[Front-end code change data]
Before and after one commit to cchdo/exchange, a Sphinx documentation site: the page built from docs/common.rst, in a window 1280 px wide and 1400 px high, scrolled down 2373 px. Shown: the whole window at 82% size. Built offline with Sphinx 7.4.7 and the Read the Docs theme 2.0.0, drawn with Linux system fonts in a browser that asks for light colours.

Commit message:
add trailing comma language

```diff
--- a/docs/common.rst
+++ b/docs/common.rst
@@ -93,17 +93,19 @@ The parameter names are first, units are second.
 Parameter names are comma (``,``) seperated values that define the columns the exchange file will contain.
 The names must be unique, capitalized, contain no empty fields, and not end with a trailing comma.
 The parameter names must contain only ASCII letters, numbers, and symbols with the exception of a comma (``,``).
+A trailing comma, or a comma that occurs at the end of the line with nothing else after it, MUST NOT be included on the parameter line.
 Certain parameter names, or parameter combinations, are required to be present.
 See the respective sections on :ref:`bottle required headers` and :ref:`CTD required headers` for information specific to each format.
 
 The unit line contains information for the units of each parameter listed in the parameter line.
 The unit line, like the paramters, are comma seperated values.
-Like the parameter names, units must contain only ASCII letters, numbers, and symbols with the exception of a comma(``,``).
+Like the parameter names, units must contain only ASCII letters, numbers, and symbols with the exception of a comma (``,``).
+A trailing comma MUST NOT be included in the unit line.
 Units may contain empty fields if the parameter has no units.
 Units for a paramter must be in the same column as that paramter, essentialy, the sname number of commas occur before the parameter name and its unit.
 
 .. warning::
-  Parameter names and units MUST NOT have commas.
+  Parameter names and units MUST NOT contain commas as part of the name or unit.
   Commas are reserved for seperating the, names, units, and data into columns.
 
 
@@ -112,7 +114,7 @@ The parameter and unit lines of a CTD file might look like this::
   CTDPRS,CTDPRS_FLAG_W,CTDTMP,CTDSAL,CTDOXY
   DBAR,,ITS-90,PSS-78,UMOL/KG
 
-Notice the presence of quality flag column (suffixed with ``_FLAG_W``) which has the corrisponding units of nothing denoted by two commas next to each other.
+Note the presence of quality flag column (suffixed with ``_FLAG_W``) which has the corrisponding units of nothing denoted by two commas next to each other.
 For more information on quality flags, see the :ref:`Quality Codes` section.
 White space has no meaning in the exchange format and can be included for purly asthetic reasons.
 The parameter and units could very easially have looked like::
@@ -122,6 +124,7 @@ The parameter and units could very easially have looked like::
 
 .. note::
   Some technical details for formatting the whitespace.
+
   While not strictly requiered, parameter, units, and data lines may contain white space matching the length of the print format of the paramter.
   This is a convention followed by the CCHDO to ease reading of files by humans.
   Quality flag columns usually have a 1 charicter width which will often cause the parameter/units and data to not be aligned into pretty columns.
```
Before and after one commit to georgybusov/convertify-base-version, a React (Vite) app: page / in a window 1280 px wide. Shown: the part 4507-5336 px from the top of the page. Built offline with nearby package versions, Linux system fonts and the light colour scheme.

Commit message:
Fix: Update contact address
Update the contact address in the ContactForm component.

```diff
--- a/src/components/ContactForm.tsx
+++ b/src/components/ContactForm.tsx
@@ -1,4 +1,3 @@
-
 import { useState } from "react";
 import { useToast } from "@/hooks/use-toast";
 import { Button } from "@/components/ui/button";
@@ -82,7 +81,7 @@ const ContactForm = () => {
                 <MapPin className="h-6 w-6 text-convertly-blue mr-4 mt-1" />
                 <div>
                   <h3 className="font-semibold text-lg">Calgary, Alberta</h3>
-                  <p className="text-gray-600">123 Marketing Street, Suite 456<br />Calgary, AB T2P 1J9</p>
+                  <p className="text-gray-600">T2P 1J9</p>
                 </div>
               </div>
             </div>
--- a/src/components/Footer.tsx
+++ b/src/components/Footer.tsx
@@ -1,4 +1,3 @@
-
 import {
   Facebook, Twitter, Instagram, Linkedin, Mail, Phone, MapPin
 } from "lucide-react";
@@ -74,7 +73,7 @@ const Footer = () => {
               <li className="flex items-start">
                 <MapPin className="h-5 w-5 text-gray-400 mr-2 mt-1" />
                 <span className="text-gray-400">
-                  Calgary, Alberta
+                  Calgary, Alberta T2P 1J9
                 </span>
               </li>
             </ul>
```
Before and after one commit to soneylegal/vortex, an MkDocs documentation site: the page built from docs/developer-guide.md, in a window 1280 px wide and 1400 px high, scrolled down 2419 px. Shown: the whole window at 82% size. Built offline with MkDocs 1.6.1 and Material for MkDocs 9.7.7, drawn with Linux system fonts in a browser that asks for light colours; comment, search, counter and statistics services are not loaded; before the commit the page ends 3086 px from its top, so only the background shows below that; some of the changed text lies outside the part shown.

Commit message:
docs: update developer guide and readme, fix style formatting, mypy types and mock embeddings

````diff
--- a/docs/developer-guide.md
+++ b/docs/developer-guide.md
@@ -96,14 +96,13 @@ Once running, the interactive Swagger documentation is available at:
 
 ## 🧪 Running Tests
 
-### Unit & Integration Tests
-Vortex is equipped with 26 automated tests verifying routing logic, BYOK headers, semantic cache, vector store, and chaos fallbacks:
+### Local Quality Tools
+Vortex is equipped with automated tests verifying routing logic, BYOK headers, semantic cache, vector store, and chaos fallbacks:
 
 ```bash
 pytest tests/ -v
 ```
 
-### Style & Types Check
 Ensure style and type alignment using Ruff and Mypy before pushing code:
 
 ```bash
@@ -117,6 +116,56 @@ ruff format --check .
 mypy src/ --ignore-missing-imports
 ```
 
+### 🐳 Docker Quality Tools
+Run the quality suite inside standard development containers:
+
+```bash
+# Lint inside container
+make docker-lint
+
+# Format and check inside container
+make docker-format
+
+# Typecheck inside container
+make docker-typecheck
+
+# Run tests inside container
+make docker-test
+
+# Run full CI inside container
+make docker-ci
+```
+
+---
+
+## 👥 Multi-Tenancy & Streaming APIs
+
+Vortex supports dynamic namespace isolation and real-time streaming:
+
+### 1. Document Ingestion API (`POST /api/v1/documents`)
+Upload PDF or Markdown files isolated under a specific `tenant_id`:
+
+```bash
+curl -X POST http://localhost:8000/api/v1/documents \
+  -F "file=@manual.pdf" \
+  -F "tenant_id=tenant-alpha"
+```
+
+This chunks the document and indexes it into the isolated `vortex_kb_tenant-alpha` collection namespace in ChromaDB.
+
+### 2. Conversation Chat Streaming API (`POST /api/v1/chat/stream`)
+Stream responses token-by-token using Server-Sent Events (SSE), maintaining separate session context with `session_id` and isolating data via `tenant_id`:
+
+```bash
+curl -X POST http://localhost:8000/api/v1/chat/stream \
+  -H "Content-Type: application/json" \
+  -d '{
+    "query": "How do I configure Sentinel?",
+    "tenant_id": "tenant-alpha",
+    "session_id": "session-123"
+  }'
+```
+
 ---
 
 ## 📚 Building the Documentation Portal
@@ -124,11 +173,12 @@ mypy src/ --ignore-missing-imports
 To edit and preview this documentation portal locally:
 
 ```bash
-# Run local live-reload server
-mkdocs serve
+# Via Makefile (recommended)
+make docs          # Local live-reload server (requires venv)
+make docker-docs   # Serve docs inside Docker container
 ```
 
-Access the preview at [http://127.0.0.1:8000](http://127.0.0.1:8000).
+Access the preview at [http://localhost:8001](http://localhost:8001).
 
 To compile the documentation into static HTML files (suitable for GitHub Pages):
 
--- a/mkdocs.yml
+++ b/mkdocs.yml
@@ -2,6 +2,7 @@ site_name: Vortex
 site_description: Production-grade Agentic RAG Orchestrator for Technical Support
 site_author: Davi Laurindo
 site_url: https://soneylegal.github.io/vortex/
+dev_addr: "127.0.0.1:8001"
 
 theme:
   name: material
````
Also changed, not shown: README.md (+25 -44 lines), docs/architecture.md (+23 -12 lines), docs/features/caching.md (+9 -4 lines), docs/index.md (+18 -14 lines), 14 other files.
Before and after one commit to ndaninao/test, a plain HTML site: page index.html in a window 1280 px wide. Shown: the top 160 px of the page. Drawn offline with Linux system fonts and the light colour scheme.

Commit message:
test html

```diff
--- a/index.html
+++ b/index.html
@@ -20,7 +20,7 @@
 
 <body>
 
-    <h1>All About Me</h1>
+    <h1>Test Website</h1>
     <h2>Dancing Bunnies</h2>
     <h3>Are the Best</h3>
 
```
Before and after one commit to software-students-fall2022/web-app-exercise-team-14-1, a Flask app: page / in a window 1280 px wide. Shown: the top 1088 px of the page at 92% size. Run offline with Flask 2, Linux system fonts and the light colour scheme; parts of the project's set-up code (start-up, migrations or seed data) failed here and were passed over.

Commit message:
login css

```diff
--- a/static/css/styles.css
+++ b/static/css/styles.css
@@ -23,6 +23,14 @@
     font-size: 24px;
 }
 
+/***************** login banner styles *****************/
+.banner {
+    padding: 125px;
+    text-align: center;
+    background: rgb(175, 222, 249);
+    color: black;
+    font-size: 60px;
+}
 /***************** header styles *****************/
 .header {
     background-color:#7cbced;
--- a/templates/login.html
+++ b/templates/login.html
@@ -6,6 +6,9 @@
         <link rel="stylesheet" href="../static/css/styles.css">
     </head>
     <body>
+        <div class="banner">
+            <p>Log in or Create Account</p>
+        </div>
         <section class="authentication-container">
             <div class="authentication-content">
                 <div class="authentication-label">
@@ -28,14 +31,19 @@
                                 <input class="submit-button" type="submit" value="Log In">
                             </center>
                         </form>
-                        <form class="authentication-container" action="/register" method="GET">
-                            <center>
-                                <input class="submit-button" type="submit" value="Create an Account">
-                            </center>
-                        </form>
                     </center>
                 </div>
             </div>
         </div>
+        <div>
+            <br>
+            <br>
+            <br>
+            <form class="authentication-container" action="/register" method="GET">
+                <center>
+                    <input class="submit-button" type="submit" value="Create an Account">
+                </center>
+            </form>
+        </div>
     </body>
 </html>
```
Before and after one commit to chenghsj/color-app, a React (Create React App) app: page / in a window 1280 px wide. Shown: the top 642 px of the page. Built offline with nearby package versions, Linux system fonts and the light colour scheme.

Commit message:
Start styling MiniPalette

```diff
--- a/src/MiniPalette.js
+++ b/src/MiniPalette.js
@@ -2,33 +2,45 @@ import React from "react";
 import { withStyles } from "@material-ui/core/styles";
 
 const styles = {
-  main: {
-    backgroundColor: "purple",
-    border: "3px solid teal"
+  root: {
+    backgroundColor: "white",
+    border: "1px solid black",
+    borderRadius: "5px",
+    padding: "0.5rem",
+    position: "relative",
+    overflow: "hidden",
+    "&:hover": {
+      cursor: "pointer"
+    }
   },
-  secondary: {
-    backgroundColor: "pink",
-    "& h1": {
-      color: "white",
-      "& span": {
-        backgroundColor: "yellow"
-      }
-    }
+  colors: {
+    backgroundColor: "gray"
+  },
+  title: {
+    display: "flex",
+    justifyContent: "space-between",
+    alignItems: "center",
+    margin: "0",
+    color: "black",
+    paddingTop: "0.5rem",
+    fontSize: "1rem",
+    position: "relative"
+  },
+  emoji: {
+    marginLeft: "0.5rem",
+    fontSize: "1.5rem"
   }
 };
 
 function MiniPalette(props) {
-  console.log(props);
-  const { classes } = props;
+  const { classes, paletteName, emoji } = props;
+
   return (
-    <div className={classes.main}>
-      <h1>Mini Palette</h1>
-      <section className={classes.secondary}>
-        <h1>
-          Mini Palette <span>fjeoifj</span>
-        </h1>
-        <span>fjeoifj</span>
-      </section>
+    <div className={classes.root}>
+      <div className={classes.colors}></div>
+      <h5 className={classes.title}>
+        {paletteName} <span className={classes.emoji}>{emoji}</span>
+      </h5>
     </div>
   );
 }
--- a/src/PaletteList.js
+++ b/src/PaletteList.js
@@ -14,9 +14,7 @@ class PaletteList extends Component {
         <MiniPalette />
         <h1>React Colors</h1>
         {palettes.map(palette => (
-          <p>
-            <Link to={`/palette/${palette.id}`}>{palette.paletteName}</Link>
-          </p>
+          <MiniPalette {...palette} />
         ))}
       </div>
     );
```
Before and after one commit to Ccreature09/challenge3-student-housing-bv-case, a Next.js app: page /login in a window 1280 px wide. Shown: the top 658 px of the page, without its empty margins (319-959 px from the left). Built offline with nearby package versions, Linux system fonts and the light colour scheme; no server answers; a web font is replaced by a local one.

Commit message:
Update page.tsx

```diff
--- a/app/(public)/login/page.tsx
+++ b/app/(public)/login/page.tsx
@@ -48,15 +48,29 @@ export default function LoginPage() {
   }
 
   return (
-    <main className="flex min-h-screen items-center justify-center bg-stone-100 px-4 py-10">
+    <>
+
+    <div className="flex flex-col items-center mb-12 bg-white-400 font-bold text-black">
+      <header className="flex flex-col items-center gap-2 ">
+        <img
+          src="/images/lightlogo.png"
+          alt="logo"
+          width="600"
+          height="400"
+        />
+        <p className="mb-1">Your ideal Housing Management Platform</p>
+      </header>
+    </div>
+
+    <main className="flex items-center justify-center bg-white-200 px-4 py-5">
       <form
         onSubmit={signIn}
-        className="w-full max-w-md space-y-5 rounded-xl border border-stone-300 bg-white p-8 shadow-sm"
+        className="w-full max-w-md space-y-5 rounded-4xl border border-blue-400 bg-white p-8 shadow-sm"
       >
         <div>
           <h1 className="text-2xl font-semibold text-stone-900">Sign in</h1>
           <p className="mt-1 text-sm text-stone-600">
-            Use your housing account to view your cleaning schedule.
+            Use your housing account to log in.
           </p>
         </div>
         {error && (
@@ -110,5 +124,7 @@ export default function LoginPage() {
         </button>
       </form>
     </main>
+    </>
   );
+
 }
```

* **What the exercise asks**: Take every line from the records above that has the word "span" and copy it.

* **Answer box**:
                 <span className="text-gray-400">
                 </span>
-      "& span": {
-          Mini Palette <span>fjeoifj</span>
-        <span>fjeoifj</span>
+        {paletteName} <span className={classes.emoji}>{emoji}</span>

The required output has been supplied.